▼
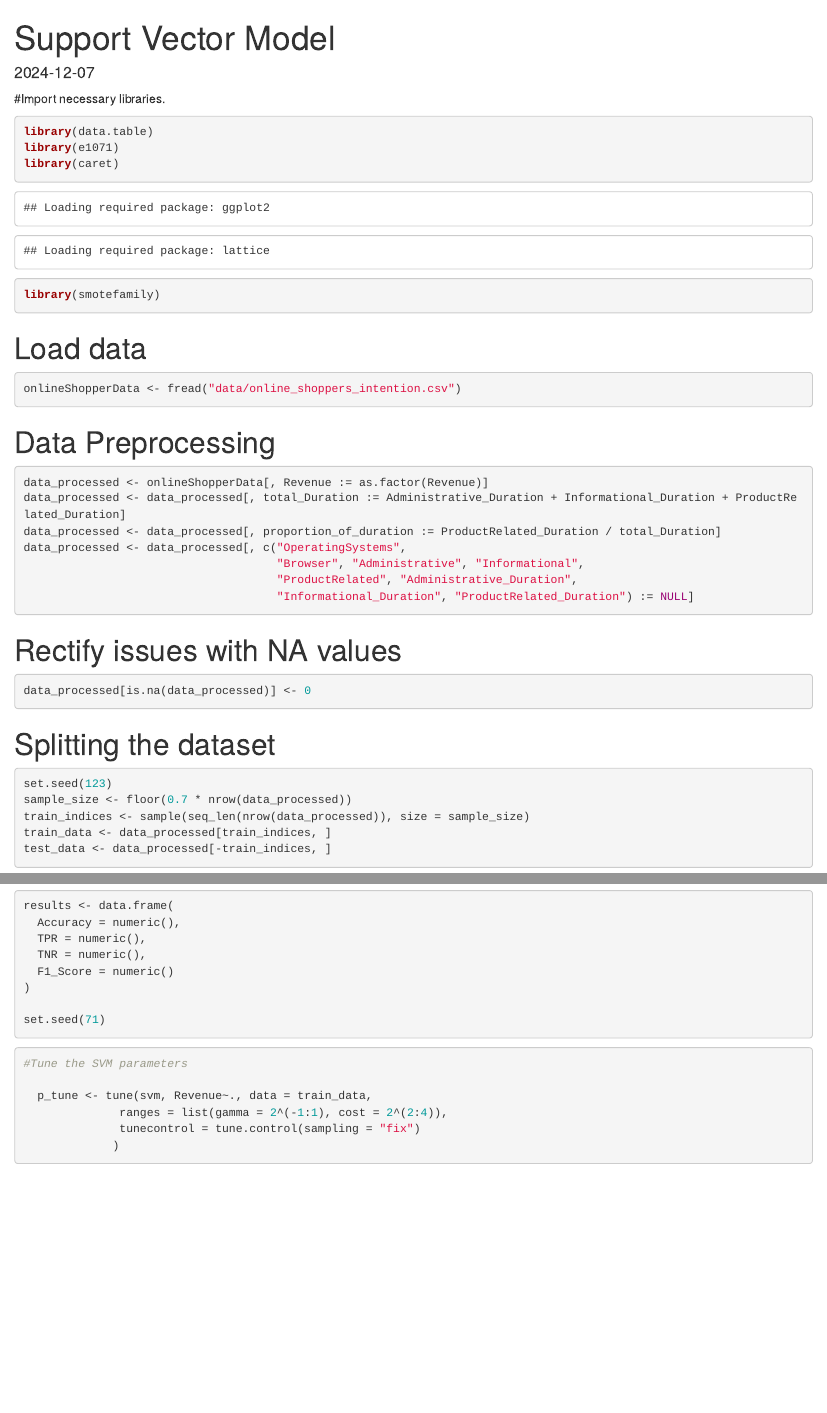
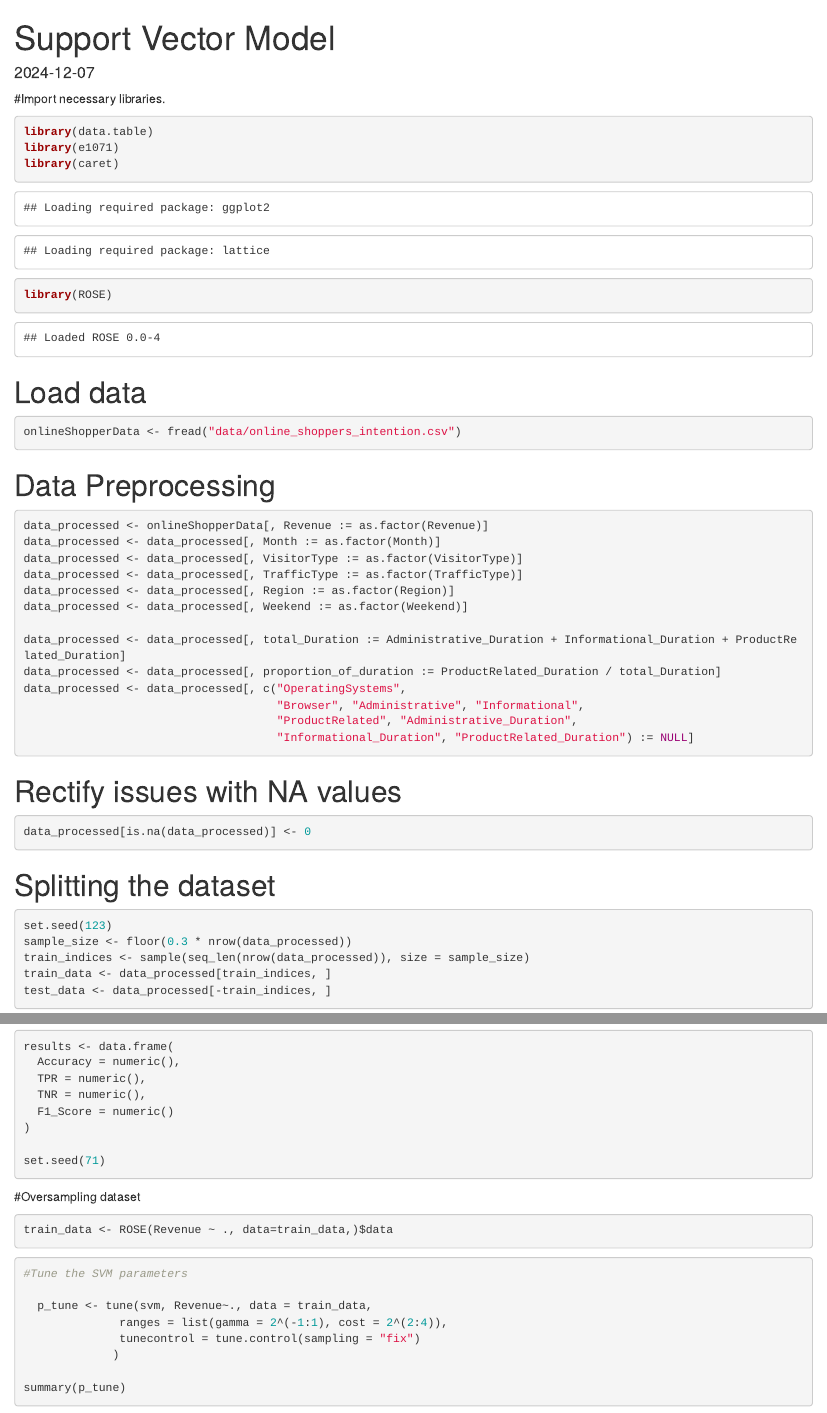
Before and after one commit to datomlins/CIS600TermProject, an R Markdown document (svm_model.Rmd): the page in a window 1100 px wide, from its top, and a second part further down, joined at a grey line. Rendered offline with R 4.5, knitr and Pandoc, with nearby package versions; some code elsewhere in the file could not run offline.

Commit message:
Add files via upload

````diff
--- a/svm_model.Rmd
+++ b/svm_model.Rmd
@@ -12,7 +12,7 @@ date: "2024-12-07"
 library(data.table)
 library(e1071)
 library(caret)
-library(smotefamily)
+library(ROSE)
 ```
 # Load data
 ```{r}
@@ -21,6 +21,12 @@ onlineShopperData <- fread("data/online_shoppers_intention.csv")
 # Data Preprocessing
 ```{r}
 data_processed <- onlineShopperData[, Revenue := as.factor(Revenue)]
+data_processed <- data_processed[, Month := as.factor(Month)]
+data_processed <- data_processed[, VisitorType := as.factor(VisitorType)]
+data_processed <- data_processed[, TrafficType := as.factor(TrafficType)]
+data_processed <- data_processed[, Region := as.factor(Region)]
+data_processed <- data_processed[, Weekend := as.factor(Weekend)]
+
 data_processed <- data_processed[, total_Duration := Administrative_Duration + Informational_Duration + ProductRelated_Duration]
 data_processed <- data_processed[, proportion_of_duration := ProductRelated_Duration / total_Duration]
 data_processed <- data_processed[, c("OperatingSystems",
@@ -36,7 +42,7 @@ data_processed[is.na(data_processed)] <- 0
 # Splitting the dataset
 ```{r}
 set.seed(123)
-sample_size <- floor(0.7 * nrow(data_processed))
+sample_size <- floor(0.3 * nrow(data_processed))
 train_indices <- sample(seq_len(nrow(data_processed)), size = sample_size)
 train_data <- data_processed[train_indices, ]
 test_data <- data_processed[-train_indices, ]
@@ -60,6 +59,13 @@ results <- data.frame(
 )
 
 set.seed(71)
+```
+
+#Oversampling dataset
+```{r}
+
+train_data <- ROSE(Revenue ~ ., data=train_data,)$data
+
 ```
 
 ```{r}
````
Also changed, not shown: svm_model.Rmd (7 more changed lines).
▲
### [Task instructions]
Each line above with the string "nrow" in it should be located and copied.

### [Your solution]
-sample_size <- floor(0.7 * nrow(data_processed))
+sample_size <- floor(0.3 * nrow(data_processed))
 train_indices <- sample(seq_len(nrow(data_processed)), size = sample_size)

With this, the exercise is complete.